→ **TASK INSTRUCTIONS**
Output all the entries below. Each must match exactly.

━━━━━━━━━━━━━━━━━━━━━━━━━━━━━━

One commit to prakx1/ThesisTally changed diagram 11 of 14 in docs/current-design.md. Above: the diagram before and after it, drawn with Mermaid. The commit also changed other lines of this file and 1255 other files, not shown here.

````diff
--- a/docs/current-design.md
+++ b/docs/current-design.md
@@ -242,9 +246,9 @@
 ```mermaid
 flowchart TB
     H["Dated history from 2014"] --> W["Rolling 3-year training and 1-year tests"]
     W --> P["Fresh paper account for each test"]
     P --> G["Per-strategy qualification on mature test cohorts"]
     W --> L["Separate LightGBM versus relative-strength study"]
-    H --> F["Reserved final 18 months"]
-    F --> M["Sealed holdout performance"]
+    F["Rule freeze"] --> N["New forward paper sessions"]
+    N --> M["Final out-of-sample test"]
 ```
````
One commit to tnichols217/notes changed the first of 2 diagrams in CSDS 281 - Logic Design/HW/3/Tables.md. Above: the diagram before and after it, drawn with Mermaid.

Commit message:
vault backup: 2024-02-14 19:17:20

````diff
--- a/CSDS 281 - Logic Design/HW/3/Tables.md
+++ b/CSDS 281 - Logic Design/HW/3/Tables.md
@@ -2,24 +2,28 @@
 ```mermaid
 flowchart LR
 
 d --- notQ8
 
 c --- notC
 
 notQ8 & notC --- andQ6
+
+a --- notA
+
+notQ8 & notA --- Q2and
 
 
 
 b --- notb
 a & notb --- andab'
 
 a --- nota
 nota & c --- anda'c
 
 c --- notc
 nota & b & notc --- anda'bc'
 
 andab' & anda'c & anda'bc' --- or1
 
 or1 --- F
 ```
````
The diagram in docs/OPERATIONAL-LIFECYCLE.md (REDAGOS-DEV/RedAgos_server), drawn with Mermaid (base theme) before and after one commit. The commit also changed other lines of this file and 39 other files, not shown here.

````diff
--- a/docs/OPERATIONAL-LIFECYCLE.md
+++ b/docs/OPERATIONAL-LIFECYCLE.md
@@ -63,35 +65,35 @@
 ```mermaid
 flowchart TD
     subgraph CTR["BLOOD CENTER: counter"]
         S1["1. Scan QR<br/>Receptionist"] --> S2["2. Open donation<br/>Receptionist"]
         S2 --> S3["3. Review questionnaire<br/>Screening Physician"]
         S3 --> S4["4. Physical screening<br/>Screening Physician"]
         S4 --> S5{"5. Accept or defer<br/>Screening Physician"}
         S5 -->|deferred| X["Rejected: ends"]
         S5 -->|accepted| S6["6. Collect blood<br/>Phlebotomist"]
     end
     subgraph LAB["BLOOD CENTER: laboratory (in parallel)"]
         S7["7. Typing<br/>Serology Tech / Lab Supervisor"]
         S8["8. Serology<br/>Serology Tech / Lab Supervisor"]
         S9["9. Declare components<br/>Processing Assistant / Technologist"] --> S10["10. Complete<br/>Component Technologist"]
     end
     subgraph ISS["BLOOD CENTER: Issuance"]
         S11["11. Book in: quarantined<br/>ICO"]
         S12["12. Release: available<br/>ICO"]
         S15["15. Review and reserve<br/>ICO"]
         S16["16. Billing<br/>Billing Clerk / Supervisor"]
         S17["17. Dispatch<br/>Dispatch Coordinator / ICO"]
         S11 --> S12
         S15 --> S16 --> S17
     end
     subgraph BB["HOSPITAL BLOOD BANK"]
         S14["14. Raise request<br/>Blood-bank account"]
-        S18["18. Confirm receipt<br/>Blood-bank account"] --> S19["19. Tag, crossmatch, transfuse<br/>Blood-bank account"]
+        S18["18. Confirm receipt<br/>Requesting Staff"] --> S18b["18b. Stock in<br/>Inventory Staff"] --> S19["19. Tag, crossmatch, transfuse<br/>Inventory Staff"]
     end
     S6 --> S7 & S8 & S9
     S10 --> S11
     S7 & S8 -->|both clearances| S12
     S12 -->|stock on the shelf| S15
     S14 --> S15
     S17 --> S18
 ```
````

━━━━━━━━━━━━━━━━━━━━━━━━━━━━━━

→ **RESULT BELOW**
One commit to prakx1/ThesisTally changed diagram 11 of 14 in docs/current-design.md. Above: the diagram before and after it, drawn with Mermaid. The commit also changed other lines of this file and 1255 other files, not shown here.

````diff
--- a/docs/current-design.md
+++ b/docs/current-design.md
@@ -242,9 +246,9 @@
 ```mermaid
 flowchart TB
     H["Dated history from 2014"] --> W["Rolling 3-year training and 1-year tests"]
     W --> P["Fresh paper account for each test"]
     P --> G["Per-strategy qualification on mature test cohorts"]
     W --> L["Separate LightGBM versus relative-strength study"]
-    H --> F["Reserved final 18 months"]
-    F --> M["Sealed holdout performance"]
+    F["Rule freeze"] --> N["New forward paper sessions"]
+    N --> M["Final out-of-sample test"]
 ```
````
One commit to tnichols217/notes changed the first of 2 diagrams in CSDS 281 - Logic Design/HW/3/Tables.md. Above: the diagram before and after it, drawn with Mermaid.

Commit message:
vault backup: 2024-02-14 19:17:20

````diff
--- a/CSDS 281 - Logic Design/HW/3/Tables.md
+++ b/CSDS 281 - Logic Design/HW/3/Tables.md
@@ -2,24 +2,28 @@
 ```mermaid
 flowchart LR
 
 d --- notQ8
 
 c --- notC
 
 notQ8 & notC --- andQ6
+
+a --- notA
+
+notQ8 & notA --- Q2and
 
 
 
 b --- notb
 a & notb --- andab'
 
 a --- nota
 nota & c --- anda'c
 
 c --- notc
 nota & b & notc --- anda'bc'
 
 andab' & anda'c & anda'bc' --- or1
 
 or1 --- F
 ```
````
The diagram in docs/OPERATIONAL-LIFECYCLE.md (REDAGOS-DEV/RedAgos_server), drawn with Mermaid (base theme) before and after one commit. The commit also changed other lines of this file and 39 other files, not shown here.

````diff
--- a/docs/OPERATIONAL-LIFECYCLE.md
+++ b/docs/OPERATIONAL-LIFECYCLE.md
@@ -63,35 +65,35 @@
 ```mermaid
 flowchart TD
     subgraph CTR["BLOOD CENTER: counter"]
         S1["1. Scan QR<br/>Receptionist"] --> S2["2. Open donation<br/>Receptionist"]
         S2 --> S3["3. Review questionnaire<br/>Screening Physician"]
         S3 --> S4["4. Physical screening<br/>Screening Physician"]
         S4 --> S5{"5. Accept or defer<br/>Screening Physician"}
         S5 -->|deferred| X["Rejected: ends"]
         S5 -->|accepted| S6["6. Collect blood<br/>Phlebotomist"]
     end
     subgraph LAB["BLOOD CENTER: laboratory (in parallel)"]
         S7["7. Typing<br/>Serology Tech / Lab Supervisor"]
         S8["8. Serology<br/>Serology Tech / Lab Supervisor"]
         S9["9. Declare components<br/>Processing Assistant / Technologist"] --> S10["10. Complete<br/>Component Technologist"]
     end
     subgraph ISS["BLOOD CENTER: Issuance"]
         S11["11. Book in: quarantined<br/>ICO"]
         S12["12. Release: available<br/>ICO"]
         S15["15. Review and reserve<br/>ICO"]
         S16["16. Billing<br/>Billing Clerk / Supervisor"]
         S17["17. Dispatch<br/>Dispatch Coordinator / ICO"]
         S11 --> S12
         S15 --> S16 --> S17
     end
     subgraph BB["HOSPITAL BLOOD BANK"]
         S14["14. Raise request<br/>Blood-bank account"]
-        S18["18. Confirm receipt<br/>Blood-bank account"] --> S19["19. Tag, crossmatch, transfuse<br/>Blood-bank account"]
+        S18["18. Confirm receipt<br/>Requesting Staff"] --> S18b["18b. Stock in<br/>Inventory Staff"] --> S19["19. Tag, crossmatch, transfuse<br/>Inventory Staff"]
     end
     S6 --> S7 & S8 & S9
     S10 --> S11
     S7 & S8 -->|both clearances| S12
     S12 -->|stock on the shelf| S15
     S14 --> S15
     S17 --> S18
 ```
````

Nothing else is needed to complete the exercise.